BEGIN Exercise data

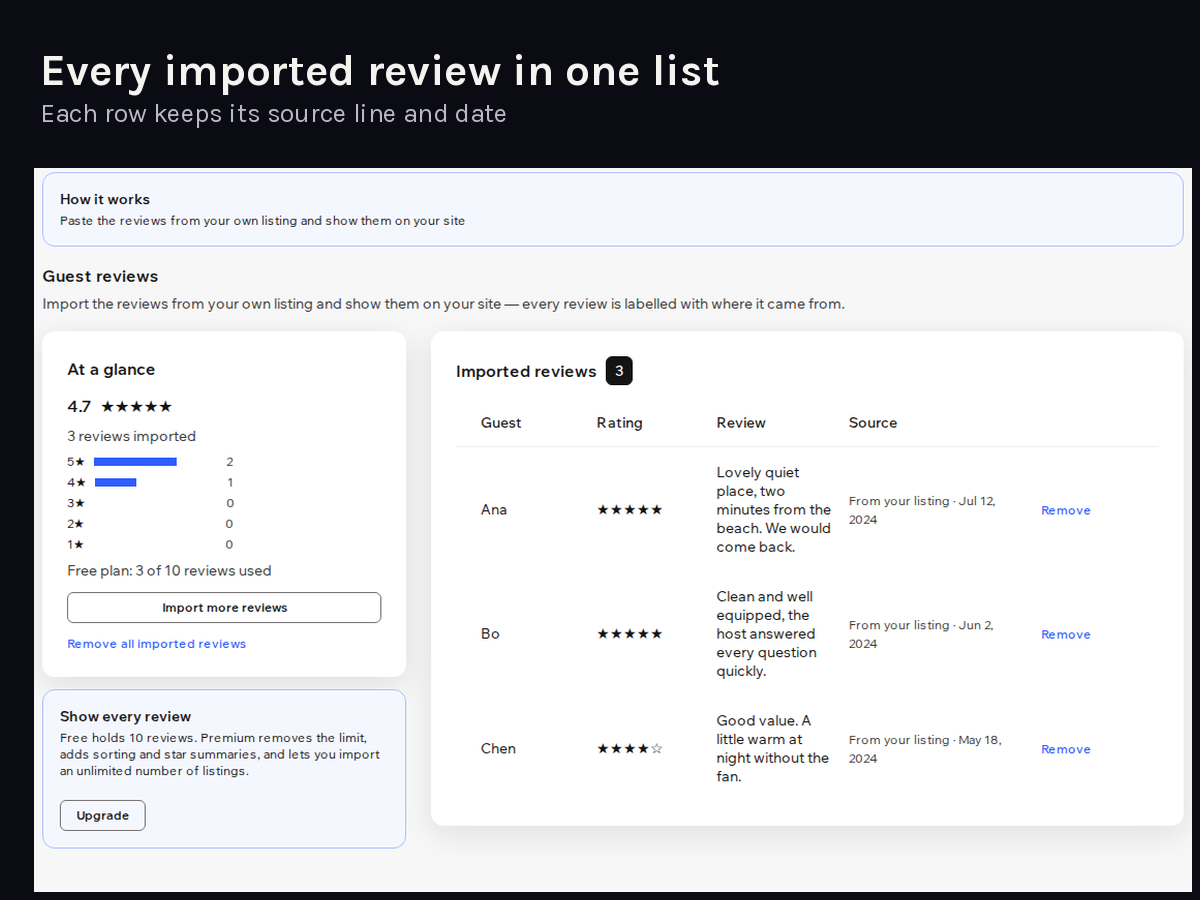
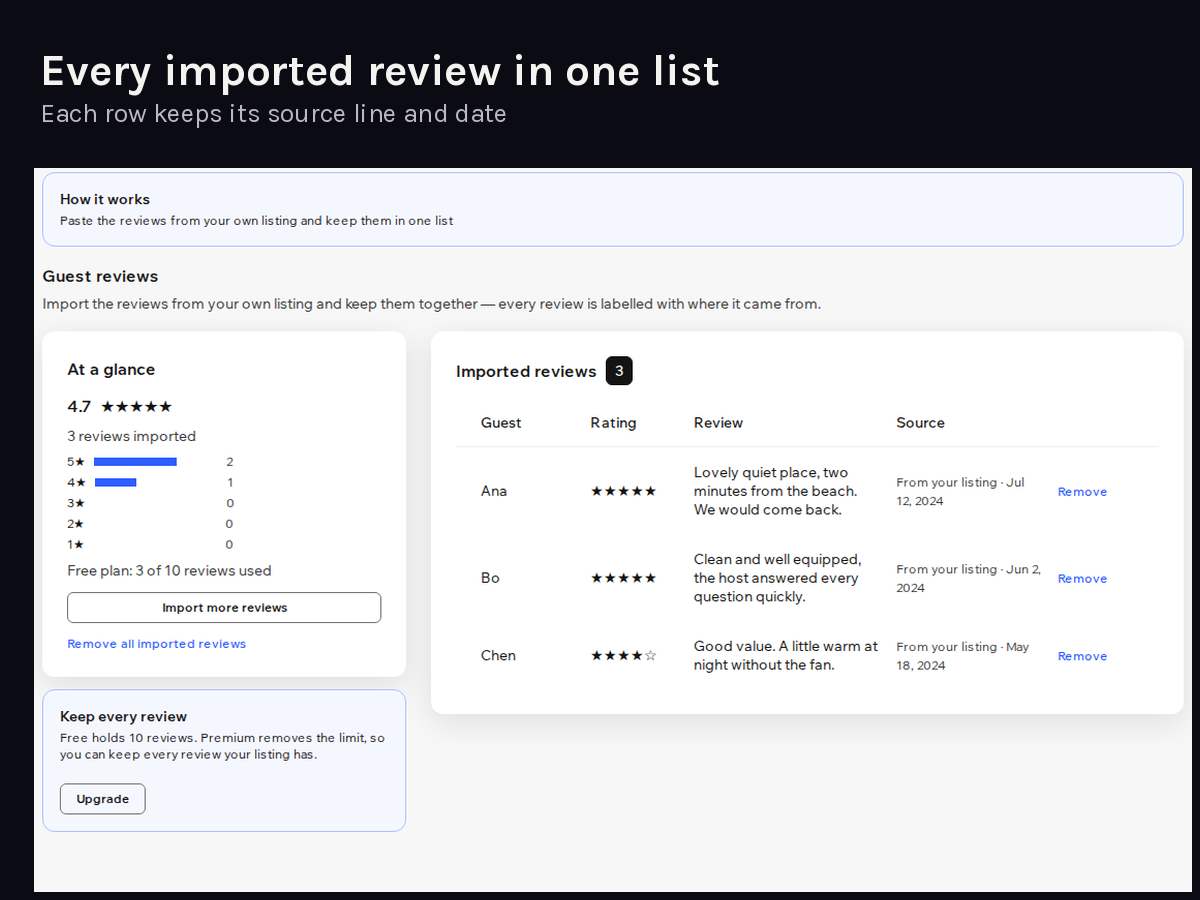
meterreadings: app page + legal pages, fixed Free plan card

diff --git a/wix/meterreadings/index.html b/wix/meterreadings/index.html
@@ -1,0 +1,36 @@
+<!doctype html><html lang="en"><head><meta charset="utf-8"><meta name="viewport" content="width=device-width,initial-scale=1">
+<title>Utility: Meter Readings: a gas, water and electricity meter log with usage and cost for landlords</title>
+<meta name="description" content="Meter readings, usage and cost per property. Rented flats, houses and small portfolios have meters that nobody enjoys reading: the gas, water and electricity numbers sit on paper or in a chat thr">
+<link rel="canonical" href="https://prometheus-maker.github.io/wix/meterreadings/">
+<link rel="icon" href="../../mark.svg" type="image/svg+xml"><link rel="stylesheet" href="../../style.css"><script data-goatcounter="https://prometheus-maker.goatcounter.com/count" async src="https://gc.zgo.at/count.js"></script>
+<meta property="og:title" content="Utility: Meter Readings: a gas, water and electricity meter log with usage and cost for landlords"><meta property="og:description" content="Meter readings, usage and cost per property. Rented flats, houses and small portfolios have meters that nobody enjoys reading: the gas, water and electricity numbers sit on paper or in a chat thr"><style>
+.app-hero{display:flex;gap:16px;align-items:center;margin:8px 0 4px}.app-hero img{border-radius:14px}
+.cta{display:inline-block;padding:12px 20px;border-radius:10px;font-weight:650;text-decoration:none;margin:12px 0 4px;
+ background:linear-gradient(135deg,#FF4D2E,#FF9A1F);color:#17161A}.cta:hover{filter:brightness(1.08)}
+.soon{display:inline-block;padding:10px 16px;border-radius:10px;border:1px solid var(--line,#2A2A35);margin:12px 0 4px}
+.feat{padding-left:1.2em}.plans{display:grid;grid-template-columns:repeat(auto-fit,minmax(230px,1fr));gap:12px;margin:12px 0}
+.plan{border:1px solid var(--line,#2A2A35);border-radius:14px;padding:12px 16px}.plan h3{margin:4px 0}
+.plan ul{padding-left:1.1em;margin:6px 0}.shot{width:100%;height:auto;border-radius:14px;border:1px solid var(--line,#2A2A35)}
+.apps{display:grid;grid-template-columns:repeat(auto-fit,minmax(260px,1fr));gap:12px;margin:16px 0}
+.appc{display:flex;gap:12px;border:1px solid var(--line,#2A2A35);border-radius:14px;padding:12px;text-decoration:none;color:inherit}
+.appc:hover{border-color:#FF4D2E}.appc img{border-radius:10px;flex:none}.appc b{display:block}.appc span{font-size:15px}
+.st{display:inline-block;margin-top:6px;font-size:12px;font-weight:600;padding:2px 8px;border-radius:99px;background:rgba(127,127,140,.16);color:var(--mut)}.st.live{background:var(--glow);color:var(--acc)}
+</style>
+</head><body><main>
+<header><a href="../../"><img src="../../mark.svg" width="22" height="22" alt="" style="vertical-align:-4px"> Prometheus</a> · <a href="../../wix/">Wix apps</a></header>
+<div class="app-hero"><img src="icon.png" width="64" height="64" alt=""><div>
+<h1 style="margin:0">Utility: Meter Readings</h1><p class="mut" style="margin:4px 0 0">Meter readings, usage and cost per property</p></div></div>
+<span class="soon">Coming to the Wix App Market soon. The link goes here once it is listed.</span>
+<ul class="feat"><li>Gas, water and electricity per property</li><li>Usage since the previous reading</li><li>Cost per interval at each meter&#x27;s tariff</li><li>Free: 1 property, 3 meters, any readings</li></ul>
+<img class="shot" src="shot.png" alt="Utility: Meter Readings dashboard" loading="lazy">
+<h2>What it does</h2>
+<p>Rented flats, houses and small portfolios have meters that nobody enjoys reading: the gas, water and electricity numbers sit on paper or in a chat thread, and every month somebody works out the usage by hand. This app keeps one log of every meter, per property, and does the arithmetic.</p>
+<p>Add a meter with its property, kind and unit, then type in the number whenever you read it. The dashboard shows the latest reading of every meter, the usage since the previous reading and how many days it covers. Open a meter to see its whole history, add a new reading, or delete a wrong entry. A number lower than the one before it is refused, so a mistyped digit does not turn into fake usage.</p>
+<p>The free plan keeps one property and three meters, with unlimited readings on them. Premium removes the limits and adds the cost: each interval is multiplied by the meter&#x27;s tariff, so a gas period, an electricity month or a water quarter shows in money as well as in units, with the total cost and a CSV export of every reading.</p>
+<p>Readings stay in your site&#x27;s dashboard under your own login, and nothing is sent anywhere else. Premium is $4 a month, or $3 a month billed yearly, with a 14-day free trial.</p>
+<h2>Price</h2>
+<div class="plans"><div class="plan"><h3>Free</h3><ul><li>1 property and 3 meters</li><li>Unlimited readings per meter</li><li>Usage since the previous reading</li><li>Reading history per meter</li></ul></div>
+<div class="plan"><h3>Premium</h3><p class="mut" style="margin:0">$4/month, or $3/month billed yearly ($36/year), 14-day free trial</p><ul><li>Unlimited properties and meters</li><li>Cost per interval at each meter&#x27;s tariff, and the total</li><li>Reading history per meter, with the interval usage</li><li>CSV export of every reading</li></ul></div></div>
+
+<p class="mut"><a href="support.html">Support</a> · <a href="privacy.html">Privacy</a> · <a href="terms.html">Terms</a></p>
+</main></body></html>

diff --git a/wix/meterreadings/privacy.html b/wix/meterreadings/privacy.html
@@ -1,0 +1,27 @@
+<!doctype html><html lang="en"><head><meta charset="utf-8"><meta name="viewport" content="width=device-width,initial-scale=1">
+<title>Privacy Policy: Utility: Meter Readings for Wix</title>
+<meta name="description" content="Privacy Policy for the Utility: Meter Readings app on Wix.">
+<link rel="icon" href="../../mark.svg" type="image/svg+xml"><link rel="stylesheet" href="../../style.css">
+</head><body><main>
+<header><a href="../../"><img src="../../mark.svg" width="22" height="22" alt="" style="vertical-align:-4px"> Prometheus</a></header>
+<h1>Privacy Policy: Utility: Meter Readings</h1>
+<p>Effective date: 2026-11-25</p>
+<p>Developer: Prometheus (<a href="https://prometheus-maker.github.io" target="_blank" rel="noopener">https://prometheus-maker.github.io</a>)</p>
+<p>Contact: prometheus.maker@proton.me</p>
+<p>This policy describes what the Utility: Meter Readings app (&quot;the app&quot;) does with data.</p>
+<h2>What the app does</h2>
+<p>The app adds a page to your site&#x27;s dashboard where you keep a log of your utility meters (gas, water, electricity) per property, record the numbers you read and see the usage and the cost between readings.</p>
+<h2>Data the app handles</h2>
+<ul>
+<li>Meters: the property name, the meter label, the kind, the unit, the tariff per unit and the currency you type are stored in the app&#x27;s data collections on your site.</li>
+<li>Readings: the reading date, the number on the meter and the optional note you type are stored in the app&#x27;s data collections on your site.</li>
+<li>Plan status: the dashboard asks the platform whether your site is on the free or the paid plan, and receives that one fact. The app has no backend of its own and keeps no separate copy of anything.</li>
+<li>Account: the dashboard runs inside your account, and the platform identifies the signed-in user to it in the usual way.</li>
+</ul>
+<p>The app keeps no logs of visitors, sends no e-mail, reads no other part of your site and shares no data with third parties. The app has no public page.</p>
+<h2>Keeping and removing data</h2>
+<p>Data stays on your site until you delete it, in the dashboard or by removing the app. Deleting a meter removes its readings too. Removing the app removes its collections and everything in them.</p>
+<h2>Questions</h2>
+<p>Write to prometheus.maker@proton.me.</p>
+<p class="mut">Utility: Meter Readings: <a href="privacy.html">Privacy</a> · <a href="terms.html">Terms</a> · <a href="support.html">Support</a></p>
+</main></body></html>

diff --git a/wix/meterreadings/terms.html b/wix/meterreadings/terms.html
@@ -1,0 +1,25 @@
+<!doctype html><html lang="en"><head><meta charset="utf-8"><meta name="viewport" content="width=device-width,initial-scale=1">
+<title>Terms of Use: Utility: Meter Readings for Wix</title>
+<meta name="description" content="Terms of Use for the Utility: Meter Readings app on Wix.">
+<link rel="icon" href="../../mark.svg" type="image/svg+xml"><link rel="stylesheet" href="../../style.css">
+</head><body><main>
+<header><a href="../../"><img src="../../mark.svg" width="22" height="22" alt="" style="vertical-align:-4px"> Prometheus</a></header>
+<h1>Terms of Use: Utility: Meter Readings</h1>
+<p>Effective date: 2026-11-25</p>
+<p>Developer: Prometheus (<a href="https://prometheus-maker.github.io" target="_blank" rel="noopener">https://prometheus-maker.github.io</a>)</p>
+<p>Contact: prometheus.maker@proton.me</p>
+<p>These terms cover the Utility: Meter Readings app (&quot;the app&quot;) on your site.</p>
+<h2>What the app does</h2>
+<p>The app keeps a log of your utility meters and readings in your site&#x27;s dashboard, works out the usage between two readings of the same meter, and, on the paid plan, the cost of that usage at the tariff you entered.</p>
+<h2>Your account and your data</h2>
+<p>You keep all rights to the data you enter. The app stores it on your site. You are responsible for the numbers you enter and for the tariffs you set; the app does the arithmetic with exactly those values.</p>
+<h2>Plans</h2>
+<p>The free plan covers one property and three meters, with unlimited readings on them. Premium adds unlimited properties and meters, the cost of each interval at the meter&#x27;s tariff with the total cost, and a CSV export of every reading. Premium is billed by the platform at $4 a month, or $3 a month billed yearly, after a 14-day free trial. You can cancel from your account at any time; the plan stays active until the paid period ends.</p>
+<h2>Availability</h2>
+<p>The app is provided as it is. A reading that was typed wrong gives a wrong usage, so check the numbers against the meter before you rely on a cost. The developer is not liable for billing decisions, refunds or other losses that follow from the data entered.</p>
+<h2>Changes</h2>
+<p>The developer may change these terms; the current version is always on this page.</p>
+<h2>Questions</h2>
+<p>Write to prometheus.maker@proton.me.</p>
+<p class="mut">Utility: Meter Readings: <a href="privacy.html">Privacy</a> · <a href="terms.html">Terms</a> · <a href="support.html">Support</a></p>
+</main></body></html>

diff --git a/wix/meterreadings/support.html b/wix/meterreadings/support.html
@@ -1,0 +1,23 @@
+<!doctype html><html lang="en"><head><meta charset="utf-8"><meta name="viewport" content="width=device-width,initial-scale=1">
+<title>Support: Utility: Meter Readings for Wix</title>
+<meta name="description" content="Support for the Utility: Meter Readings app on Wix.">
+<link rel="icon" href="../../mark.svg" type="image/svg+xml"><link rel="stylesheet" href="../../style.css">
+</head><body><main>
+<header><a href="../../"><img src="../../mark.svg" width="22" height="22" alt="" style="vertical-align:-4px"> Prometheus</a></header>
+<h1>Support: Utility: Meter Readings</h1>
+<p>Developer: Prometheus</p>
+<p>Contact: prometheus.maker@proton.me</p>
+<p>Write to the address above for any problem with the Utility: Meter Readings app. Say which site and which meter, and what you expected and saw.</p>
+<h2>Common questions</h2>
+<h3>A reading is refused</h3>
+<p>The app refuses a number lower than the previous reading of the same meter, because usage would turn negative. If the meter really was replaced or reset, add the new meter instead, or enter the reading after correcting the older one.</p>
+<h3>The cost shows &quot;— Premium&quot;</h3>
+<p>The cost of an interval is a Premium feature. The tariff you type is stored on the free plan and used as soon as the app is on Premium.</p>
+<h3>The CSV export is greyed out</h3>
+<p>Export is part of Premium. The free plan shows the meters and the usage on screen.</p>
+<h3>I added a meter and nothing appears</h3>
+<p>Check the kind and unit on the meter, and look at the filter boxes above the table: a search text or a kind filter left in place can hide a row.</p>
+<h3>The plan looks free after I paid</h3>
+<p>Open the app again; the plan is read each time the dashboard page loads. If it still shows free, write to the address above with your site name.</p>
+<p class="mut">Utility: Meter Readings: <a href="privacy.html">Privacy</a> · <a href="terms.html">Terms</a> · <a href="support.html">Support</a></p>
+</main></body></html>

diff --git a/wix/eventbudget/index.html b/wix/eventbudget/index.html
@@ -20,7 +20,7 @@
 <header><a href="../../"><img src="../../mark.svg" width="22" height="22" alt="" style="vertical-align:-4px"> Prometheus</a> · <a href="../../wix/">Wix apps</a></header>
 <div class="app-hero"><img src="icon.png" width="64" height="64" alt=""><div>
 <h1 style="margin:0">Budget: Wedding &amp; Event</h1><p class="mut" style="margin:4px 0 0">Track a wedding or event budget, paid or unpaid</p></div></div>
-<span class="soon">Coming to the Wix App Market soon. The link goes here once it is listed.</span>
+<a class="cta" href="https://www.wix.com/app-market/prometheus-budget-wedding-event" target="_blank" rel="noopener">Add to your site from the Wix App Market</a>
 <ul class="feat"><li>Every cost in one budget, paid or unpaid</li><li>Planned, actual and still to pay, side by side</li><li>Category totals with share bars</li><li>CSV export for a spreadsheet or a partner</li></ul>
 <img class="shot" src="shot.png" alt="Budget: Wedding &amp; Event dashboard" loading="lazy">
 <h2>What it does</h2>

END Exercise data

### Problem description
Starting at the line that contains "on this page.</p>" and stopping after the line that contains "after I paid</h3>", write out every line exactly as it appears above, and no other line.

### Problem solution
+<p>The developer may change these terms; the current version is always on this page.</p>
+<h2>Questions</h2>
+<p>Write to prometheus.maker@proton.me.</p>
+<p class="mut">Utility: Meter Readings: <a href="privacy.html">Privacy</a> · <a href="terms.html">Terms</a> · <a href="support.html">Support</a></p>
+</main></body></html>

diff --git a/wix/meterreadings/support.html b/wix/meterreadings/support.html
@@ -1,0 +1,23 @@
+<!doctype html><html lang="en"><head><meta charset="utf-8"><meta name="viewport" content="width=device-width,initial-scale=1">
+<title>Support: Utility: Meter Readings for Wix</title>
+<meta name="description" content="Support for the Utility: Meter Readings app on Wix.">
+<link rel="icon" href="../../mark.svg" type="image/svg+xml"><link rel="stylesheet" href="../../style.css">
+</head><body><main>
+<header><a href="../../"><img src="../../mark.svg" width="22" height="22" alt="" style="vertical-align:-4px"> Prometheus</a></header>
+<h1>Support: Utility: Meter Readings</h1>
+<p>Developer: Prometheus</p>
+<p>Contact: prometheus.maker@proton.me</p>
+<p>Write to the address above for any problem with the Utility: Meter Readings app. Say which site and which meter, and what you expected and saw.</p>
+<h2>Common questions</h2>
+<h3>A reading is refused</h3>
+<p>The app refuses a number lower than the previous reading of the same meter, because usage would turn negative. If the meter really was replaced or reset, add the new meter instead, or enter the reading after correcting the older one.</p>
+<h3>The cost shows &quot;— Premium&quot;</h3>
+<p>The cost of an interval is a Premium feature. The tariff you type is stored on the free plan and used as soon as the app is on Premium.</p>
+<h3>The CSV export is greyed out</h3>
+<p>Export is part of Premium. The free plan shows the meters and the usage on screen.</p>
+<h3>I added a meter and nothing appears</h3>
+<p>Check the kind and unit on the meter, and look at the filter boxes above the table: a search text or a kind filter left in place can hide a row.</p>
+<h3>The plan looks free after I paid</h3>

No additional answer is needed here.